_Your goal_
The records below are to be repeated exactly, minus any pictures.

_Data in this exercise_
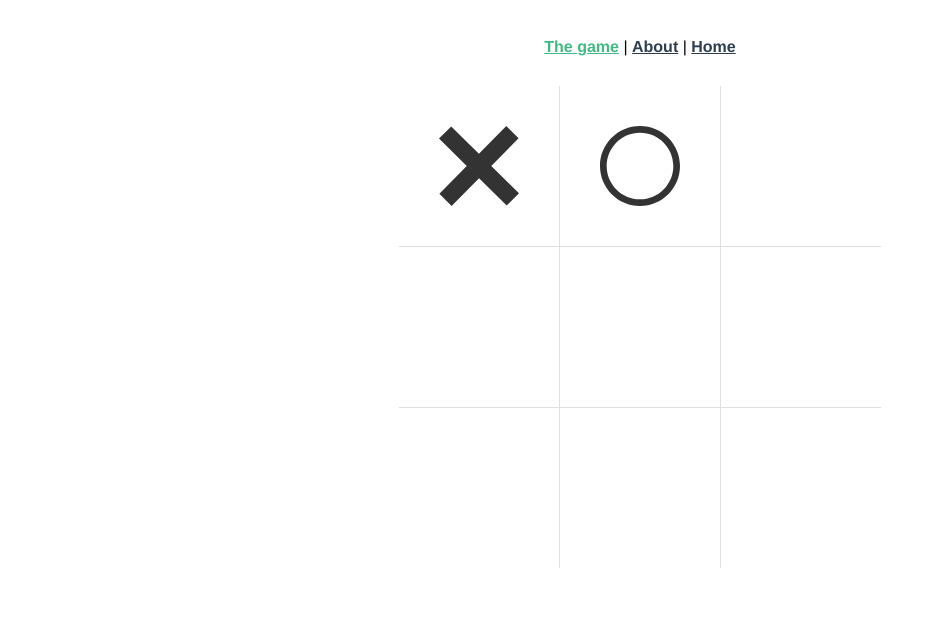
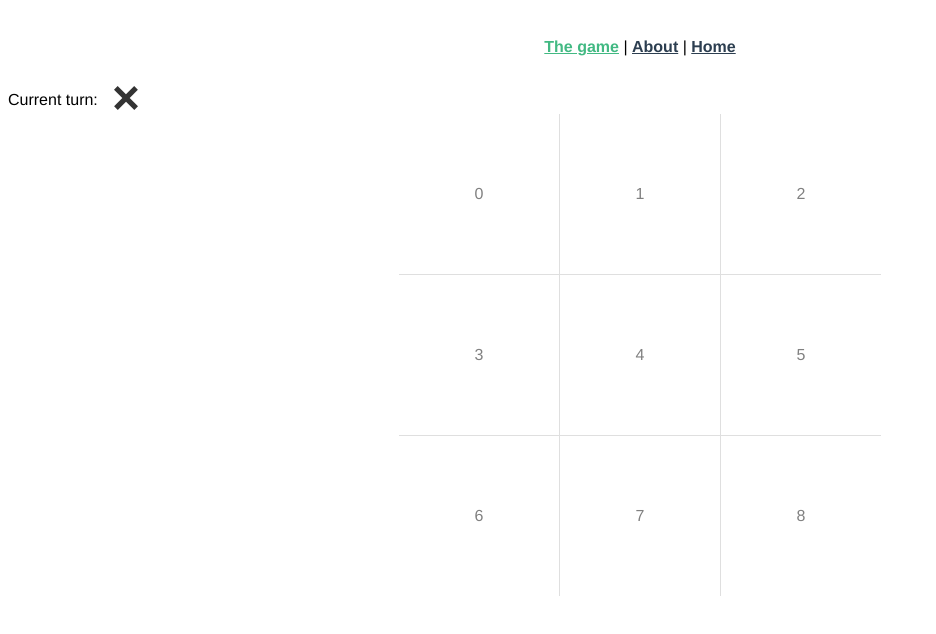
Before and after one commit to GuruVII/tic-tac-toe, a Vue app: page /#/ in a window 1280 px wide. Shown: the top 634 px of the page, without its empty margins (0-936 px from the left). Built offline with nearby package versions, Linux system fonts and the light colour scheme.

Commit message:
saving progress

```diff
--- a/src/components/gameBoard.vue
+++ b/src/components/gameBoard.vue
@@ -1,27 +1,58 @@
 <template>
-<div class="grid-container">
-  <div class="grid-item"><xSign></xSign></div>
-  <div class="grid-item"><oSign></oSign></div>
-  <div class="grid-item"></div>
-  <div class="grid-item"></div>
-  <div class="grid-item"></div>
-  <div class="grid-item"></div>
-  <div class="grid-item"></div>
-  <div class="grid-item"></div>
-  <div class="grid-item"></div>
+<div>
+  <current-turn
+    :turn="turn"
+    :show-eror="showCurrentTurnError"
+  >
+  </current-turn>
+  <div class="grid-container">
+    <div
+      class="grid-item"
+      v-for="(field, index) in gameFields"
+      :key = "index"
+      v-on:click="clickOnGameBoard(index)"
+    >
+      {{ index }}
+    </div>
+  </div>
 </div>
 </template>
 <script>
 
+import currentTurn from '@/components/gameBoardComponents/currentTurn';
 import xSign from '@/components/gameBoardComponents/xSign';
 import oSign from '@/components/gameBoardComponents/oSign';
 
 export default {
   name: 'gameBoard',
-  props: {
-    msg: String,
+  data() {
+    return {
+      gameFields: this.createGameBoardValues(),
+      turn: 'x',
+      showCurrentTurnError: false,
+    };
+  },
+  props: {},
+  methods: {
+    createGameBoardValues() {
+      return new Array(9).map((item, index) => ({
+        fieldId: index,
+        fieldValue: null,
+      }));
+    },
+    clickOnGameBoard(fieldIndex) {
+      console.log(this)
+      this.showCurrentTurnError = false;
+      if (this.gameFields[fieldIndex].fieldValue === null) {
+        this.showCurrentTurnError = true;
+      } else {
+        this.gameFields[fieldIndex].fieldValue = this.turn;
+        this.turn = this.turn === 'x' ? 'o' : 'x';
+      }
+    }
   },
   components: {
+    currentTurn,
     xSign,
     oSign
   }
--- /dev/null
+++ b/src/components/gameBoardComponents/currentTurn.vue
@@ -0,0 +1,46 @@
+<template>
+  <div>
+    <div class="current-turn-container">
+      <div>Current turn:</div>
+      <div class="current-turn-svg">
+        <x-sign v-if="turn === 'x'"></x-sign>
+        <o-sign v-if="turn === 'o'"></o-sign>
+      </div>
+    </div>
+    <h4 class="error" v-if="showError">Field has already been clicked</h4>
+  </div>
+</template>
+<script>
+
+import xSign from '@/components/gameBoardComponents/xSign';
+import oSign from '@/components/gameBoardComponents/oSign';
+
+export default {
+  name: 'currentTurn',
+  props: {
+    turn: String,
+    showError: Boolean,
+  },
+  components: {
+    xSign,
+    oSign,
+  }
+};
+</script>
+<style scoped lang="scss">
+  .current-turn-svg {
+    margin-left: 16px;
+    svg {
+      height: 3vh;
+      fill:hsla(0, 0%, 20%, 1)
+    }
+  }
+  .current-turn-container {
+    display: flex;
+    justify-content: start;
+    align-items: center;
+  }
+  .error {
+    color: red;
+  }
+</style>
--- a/src/components/gameBoardComponents/xSign.vue
+++ b/src/components/gameBoardComponents/xSign.vue
@@ -7,6 +7,7 @@
 export default {
   name: 'xSign',
   props: {
+
   },
 };
 </script>
```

_Solution below_
Before and after one commit to GuruVII/tic-tac-toe, a Vue app: page /#/ in a window 1280 px wide. Shown: the top 634 px of the page, without its empty margins (0-936 px from the left). Built offline with nearby package versions, Linux system fonts and the light colour scheme.

Commit message:
saving progress

```diff
--- a/src/components/gameBoard.vue
+++ b/src/components/gameBoard.vue
@@ -1,27 +1,58 @@
 <template>
-<div class="grid-container">
-  <div class="grid-item"><xSign></xSign></div>
-  <div class="grid-item"><oSign></oSign></div>
-  <div class="grid-item"></div>
-  <div class="grid-item"></div>
-  <div class="grid-item"></div>
-  <div class="grid-item"></div>
-  <div class="grid-item"></div>
-  <div class="grid-item"></div>
-  <div class="grid-item"></div>
+<div>
+  <current-turn
+    :turn="turn"
+    :show-eror="showCurrentTurnError"
+  >
+  </current-turn>
+  <div class="grid-container">
+    <div
+      class="grid-item"
+      v-for="(field, index) in gameFields"
+      :key = "index"
+      v-on:click="clickOnGameBoard(index)"
+    >
+      {{ index }}
+    </div>
+  </div>
 </div>
 </template>
 <script>
 
+import currentTurn from '@/components/gameBoardComponents/currentTurn';
 import xSign from '@/components/gameBoardComponents/xSign';
 import oSign from '@/components/gameBoardComponents/oSign';
 
 export default {
   name: 'gameBoard',
-  props: {
-    msg: String,
+  data() {
+    return {
+      gameFields: this.createGameBoardValues(),
+      turn: 'x',
+      showCurrentTurnError: false,
+    };
+  },
+  props: {},
+  methods: {
+    createGameBoardValues() {
+      return new Array(9).map((item, index) => ({
+        fieldId: index,
+        fieldValue: null,
+      }));
+    },
+    clickOnGameBoard(fieldIndex) {
+      console.log(this)
+      this.showCurrentTurnError = false;
+      if (this.gameFields[fieldIndex].fieldValue === null) {
+        this.showCurrentTurnError = true;
+      } else {
+        this.gameFields[fieldIndex].fieldValue = this.turn;
+        this.turn = this.turn === 'x' ? 'o' : 'x';
+      }
+    }
   },
   components: {
+    currentTurn,
     xSign,
     oSign
   }
--- /dev/null
+++ b/src/components/gameBoardComponents/currentTurn.vue
@@ -0,0 +1,46 @@
+<template>
+  <div>
+    <div class="current-turn-container">
+      <div>Current turn:</div>
+      <div class="current-turn-svg">
+        <x-sign v-if="turn === 'x'"></x-sign>
+        <o-sign v-if="turn === 'o'"></o-sign>
+      </div>
+    </div>
+    <h4 class="error" v-if="showError">Field has already been clicked</h4>
+  </div>
+</template>
+<script>
+
+import xSign from '@/components/gameBoardComponents/xSign';
+import oSign from '@/components/gameBoardComponents/oSign';
+
+export default {
+  name: 'currentTurn',
+  props: {
+    turn: String,
+    showError: Boolean,
+  },
+  components: {
+    xSign,
+    oSign,
+  }
+};
+</script>
+<style scoped lang="scss">
+  .current-turn-svg {
+    margin-left: 16px;
+    svg {
+      height: 3vh;
+      fill:hsla(0, 0%, 20%, 1)
+    }
+  }
+  .current-turn-container {
+    display: flex;
+    justify-content: start;
+    align-items: center;
+  }
+  .error {
+    color: red;
+  }
+</style>
--- a/src/components/gameBoardComponents/xSign.vue
+++ b/src/components/gameBoardComponents/xSign.vue
@@ -7,6 +7,7 @@
 export default {
   name: 'xSign',
   props: {
+
   },
 };
 </script>
```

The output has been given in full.